I suggest starting it slow with liking posts here and there, sharing their content that makes sense for your audience (make sure you mention them, so that they’ll get a notification that you’ve shared their content!), and commenting sparingly, and only when you have something to say.
Be careful to not overdo it, or you’ll dilute the social power of your own social media actions.
Keys to a successful outreach email
When writing your email to try to get contextual backlinks, there’s three key things to keep in mind.
Focus on the benefit
When you get to the point where you feel you’ve engaged well with your prospective backlinker, it’s time to ask for the backlink.
However, that doesn’t mean you have to beg for it. Really, you shouldn’t beg for it.
Begging implies that it’s benefiting you, and not benefiting them. And if that’s how it is, then you’re doing it wrong.
Getting backlinks isn’t about you. It’s about them. What do they get by backlinking to you?
Since you’re the one asking for the backlink, it’s your job to make it as easy as possible for them to say yes. Here’s some potential benefits they could get by backlinking to you or your content:
- It’s a useful resource for their audience
- Your resource is better than what they’re already linking to
- Your resource puts their advice, service or product into practice
Make sure your email is succinct and to the point, like this section. That doesn’t mean it has to be short—it just needs to be efficient.
Make sure your email is also easy to skim. A wall of text will put your email on the back burner.
Make it personal
Do your research and personalize your email to them. Hopefully your initial research in identifying them and building rapport makes this fairly intuitive and natural.
Putting it all together: the contextual backlink pitch email
Most effective backlink pitches will have a similar format:
- Salutation (Hello—it’s me)
- Relationship context (Who are you?)
- The pitch (What do you want?)
- The benefit (Why do I care?)
- Sign off (Your name and info)
If you’ve done everything listed in this article so far, this should be a piece of cake:
- 1 and 5 you already do in most emails you write,
- 2 is taken care of by the rapport you’ve built,
- 3 by the quality content you’ve created, and
- 4 because you wouldn’t be reaching out to them unless it made sense for them to give you a contextual backlink.
There’s lots of great backlink outreach email templates out there that can help you get started. The more specific and personalized you get, the better. Remember—you’re trying to get a contextual backlink from them, not just any old backlink.
To link to you directly in their content—the most prized part of their site—requires them to trust you. This is because when they link to you, they’re signalling to their trusted readers that they’re vouching for you.
Make sure your email covers all of the above steps, and you’ll be set.
A/B test your backlink pitch
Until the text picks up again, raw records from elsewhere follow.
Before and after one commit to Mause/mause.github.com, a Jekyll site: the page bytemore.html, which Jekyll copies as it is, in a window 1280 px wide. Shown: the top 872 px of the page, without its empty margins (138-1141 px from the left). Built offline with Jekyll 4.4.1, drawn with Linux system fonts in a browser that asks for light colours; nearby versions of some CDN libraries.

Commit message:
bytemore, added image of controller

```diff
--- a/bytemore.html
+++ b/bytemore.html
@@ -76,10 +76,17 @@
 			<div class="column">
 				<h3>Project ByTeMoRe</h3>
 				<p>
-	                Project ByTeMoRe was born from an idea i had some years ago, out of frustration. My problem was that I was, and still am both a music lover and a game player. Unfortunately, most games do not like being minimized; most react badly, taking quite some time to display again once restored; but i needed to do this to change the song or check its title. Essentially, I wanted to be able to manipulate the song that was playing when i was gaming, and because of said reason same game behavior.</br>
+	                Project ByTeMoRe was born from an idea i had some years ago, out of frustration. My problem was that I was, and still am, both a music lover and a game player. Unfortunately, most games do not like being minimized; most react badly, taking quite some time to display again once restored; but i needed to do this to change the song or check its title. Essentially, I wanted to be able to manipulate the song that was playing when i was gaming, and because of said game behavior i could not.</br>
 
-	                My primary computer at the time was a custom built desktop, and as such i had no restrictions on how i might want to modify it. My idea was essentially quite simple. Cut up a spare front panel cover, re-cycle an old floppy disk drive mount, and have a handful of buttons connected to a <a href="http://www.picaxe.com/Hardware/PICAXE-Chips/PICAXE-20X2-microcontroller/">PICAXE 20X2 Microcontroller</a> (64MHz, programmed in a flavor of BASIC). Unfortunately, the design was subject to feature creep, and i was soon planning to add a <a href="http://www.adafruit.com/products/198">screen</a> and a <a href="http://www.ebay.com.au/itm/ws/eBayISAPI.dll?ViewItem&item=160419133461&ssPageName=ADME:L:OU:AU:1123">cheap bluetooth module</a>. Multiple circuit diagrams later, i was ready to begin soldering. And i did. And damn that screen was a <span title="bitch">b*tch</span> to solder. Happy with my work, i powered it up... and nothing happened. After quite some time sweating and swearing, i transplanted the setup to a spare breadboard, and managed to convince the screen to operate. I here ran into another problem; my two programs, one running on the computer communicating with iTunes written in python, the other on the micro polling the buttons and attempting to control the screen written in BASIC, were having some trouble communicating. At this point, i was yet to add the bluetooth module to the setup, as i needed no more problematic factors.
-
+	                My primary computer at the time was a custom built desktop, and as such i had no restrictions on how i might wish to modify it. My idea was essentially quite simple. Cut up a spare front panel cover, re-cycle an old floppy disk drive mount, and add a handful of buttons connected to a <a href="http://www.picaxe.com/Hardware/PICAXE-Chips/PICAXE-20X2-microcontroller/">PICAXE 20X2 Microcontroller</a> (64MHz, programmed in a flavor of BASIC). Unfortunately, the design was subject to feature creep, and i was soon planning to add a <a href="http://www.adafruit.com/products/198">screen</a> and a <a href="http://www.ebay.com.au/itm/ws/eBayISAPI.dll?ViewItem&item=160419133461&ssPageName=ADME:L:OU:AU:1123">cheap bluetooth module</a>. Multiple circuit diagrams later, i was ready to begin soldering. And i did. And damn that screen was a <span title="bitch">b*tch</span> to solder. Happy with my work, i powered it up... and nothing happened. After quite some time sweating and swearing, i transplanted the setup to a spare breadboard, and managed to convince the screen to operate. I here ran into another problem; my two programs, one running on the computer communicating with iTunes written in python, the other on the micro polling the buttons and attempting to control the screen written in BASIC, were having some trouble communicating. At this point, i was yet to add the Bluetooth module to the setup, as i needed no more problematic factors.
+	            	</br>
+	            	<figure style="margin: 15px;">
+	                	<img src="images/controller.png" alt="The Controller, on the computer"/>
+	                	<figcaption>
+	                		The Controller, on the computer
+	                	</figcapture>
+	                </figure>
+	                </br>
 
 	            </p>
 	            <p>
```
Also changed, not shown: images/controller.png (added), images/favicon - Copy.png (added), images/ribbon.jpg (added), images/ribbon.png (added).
Keep track of the pitches you send and the response rate you get. Try adjusting your headline, flow or the content of the pitch. It’s best to change one thing at a time so that you can judge if that one tweak made a difference or not.
Alternatively, you can start out with two or three different pitches and keep track of your success rate for each type of pitch.
Getting contextual backlinks isn’t easy, but that’s what makes them worth it.
You’re not just building contextual backlinks—you’re creating useful resources and information for your industry.
Besides the SEO power of contextual backlinks, you’ll be an active and helpful partner in your industry community, and relevant people will take notice.
Because of the useful nature of contextual backlinks, when you create them, you’re always giving back, too.